*** DATA PROVIDED

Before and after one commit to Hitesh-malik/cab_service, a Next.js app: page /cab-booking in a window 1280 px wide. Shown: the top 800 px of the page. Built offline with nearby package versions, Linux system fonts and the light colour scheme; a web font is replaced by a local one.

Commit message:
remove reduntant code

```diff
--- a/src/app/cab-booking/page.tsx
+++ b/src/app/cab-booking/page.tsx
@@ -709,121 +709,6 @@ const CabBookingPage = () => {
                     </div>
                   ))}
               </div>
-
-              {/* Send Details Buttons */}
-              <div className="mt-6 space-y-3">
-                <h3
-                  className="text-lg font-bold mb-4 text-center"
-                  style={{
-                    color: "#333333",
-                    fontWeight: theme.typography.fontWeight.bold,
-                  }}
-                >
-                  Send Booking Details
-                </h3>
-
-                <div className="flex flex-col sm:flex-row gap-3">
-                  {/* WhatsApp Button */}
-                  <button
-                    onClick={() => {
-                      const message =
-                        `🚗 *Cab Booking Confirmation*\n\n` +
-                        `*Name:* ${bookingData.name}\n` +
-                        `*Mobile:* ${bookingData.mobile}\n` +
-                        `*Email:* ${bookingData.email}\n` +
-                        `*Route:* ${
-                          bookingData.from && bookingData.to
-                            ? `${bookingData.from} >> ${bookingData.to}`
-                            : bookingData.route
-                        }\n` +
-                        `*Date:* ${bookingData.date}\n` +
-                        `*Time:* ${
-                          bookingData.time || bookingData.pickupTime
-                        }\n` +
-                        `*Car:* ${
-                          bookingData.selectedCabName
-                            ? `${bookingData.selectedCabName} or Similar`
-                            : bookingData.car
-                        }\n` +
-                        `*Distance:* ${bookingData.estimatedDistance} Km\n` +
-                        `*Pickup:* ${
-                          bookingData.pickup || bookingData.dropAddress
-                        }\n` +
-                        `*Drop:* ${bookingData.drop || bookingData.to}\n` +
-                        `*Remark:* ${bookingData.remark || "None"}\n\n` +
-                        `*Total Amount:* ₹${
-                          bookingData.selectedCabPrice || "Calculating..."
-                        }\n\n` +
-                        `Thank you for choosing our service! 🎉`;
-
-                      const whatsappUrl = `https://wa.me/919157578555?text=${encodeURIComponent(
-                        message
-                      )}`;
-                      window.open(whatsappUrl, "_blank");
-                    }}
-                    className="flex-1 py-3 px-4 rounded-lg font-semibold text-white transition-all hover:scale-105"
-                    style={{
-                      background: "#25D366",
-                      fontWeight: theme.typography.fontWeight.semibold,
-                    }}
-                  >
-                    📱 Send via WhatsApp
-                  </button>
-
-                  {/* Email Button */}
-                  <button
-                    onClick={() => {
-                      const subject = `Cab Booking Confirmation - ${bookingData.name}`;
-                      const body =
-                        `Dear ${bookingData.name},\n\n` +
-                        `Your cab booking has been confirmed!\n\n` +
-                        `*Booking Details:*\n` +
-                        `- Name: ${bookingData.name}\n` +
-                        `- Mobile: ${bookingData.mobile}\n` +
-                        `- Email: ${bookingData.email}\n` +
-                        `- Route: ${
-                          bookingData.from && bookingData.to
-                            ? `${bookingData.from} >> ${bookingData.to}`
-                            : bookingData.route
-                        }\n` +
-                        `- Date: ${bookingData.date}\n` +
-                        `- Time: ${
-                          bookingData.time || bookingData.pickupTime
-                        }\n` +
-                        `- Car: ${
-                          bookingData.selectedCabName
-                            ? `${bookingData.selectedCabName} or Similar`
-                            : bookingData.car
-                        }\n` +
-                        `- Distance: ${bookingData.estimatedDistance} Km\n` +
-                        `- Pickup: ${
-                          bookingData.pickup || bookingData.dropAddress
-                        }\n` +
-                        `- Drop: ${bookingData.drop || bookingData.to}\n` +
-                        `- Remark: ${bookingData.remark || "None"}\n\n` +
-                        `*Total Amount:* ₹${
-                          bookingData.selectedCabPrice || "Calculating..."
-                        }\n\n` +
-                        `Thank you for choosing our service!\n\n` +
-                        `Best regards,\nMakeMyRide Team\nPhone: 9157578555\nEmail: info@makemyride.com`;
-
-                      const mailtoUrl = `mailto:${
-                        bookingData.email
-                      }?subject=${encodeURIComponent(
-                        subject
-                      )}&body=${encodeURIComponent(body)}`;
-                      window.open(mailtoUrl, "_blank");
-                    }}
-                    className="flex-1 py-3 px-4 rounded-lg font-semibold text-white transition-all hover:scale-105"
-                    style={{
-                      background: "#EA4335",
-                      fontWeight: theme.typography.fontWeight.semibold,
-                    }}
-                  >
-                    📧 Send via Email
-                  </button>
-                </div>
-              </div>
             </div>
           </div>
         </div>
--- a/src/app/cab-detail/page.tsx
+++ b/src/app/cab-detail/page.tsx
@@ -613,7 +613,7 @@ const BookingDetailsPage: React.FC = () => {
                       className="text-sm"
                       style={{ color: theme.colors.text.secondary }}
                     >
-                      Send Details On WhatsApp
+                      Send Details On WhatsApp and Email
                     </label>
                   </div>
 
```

******

### PROBLEM DETAILS:
Copy each line in the data that holds the word "const".

### TASK OUTPUT:
@@ -709,121 +709,6 @@ const CabBookingPage = () => {
-                      const message =
-                      const whatsappUrl = `https://wa.me/919157578555?text=${encodeURIComponent(
-                      const subject = `Cab Booking Confirmation - ${bookingData.name}`;
-                      const body =
-                      const mailtoUrl = `mailto:${
@@ -613,7 +613,7 @@ const BookingDetailsPage: React.FC = () => {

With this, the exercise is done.